SEMINAR: Applications of Control Theory and Data Science to Improve Distribution System Operation and Cybersecurity

SEMINAR: Applications of Control Theory and Data Science to Improve Distribution System Operation and Cybersecurity

Seminar Abstract 

This talk will discuss three research efforts underway at LBL that utilize tools from nonlinear control and data science to improve how the distribution system is operated and to highlight cybersecurity vulnerabilities and mitigation techniques.  The first part of the talk will focus on the development of a decentralized model-free control strategy for managing Distributed Energy Resources (DER) to provide transmission level services.  The second part of the presentation will highlight efforts to develop a framework that mines high resolution distribution system telemetry to learn utility voltage regulation schemes and infer voltage regulation component health.  The final portion of the talk will discuss very recent efforts aimed at understanding the impact of smart inverter control functions on distribution grid voltages.

 

 

Seminar Speaker(s) 

Daniel Arnold
Energy/Environmental Policy Research Scientist/Engineer, Distribution Grid, Grid Integration Group, Energy Storage & Distributed Resources Division

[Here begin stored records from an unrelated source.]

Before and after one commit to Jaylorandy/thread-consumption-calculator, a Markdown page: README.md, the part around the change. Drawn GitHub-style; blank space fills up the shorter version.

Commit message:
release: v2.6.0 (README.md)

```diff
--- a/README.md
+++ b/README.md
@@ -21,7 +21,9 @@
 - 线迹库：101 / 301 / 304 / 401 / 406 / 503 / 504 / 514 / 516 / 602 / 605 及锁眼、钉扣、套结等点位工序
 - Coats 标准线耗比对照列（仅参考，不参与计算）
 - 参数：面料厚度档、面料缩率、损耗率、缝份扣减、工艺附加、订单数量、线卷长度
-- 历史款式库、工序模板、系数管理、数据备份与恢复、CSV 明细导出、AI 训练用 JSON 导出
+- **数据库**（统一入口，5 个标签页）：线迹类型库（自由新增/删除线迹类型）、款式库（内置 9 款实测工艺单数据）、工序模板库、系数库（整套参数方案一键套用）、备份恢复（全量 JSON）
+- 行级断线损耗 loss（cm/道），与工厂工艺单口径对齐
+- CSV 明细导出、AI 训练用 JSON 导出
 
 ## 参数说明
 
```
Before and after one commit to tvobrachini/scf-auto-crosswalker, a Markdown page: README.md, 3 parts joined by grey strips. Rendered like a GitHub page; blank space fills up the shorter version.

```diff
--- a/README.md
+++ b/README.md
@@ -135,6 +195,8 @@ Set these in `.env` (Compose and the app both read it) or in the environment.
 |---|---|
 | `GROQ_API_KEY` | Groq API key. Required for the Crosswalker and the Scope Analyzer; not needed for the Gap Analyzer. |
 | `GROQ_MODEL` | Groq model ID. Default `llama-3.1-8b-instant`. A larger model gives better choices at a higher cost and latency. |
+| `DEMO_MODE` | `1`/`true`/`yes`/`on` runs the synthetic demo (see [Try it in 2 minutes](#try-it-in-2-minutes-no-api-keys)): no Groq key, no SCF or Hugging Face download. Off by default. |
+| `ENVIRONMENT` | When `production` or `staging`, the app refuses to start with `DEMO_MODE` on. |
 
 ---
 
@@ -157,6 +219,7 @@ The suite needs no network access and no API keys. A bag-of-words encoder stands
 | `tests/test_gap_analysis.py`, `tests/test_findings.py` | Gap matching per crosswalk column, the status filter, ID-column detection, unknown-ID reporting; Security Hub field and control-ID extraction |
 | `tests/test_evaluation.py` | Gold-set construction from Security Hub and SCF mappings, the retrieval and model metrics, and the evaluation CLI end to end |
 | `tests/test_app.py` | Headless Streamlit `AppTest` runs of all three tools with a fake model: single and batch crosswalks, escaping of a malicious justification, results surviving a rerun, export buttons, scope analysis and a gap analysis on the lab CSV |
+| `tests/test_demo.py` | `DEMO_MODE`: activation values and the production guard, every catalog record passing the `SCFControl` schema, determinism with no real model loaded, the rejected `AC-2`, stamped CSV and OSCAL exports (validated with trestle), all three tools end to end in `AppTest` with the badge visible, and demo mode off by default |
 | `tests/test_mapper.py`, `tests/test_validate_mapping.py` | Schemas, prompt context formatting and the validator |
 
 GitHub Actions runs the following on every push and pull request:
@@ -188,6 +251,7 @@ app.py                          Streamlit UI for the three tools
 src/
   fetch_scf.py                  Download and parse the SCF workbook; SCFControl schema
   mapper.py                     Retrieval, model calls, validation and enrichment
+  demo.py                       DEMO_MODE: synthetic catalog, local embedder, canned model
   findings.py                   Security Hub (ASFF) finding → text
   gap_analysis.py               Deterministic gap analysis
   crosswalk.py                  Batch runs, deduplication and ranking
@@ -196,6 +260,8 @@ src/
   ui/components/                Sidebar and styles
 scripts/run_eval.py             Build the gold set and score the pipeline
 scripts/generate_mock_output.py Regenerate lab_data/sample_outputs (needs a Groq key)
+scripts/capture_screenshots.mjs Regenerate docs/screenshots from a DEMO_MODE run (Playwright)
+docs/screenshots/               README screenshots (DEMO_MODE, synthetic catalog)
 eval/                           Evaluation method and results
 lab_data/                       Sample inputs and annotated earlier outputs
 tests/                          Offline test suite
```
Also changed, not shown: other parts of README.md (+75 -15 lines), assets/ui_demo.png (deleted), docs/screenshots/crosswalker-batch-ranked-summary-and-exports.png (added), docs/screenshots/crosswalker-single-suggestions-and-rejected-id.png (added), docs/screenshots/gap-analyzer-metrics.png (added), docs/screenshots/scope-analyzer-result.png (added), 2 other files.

Daniel Arnold received the B.S. degree in mechanical engineering from the University of California, San Diego, in 2005, the M.S. degree in engineering science from the University of California, San Diego, in 2006. From 2006 to 2009 he was conducted research and development of unmanned underwater vehicles for the United States Navy. He then received his Ph.D. from the Mechanical Engineering Dept. at the University of California, Berkeley in 2015. He is currently a 2015 ITRI-Rosenfeld Postdoctoral Fellow at the Lawrence Berkeley National Laboratory. Presently, his research focuses on the development of control strategies for the management of distributed energy resources in electric power distribution systems. Additionally, he is studying the application of machine learning techniques to analyze high resolution distribution system Phasor Measurement Unit (PMU) data. His research interests include controls, optimization, power systems, and robotics.

Date 

Jun 5, 2017 -
12:00pm to 1:00pm

Location 

90-3122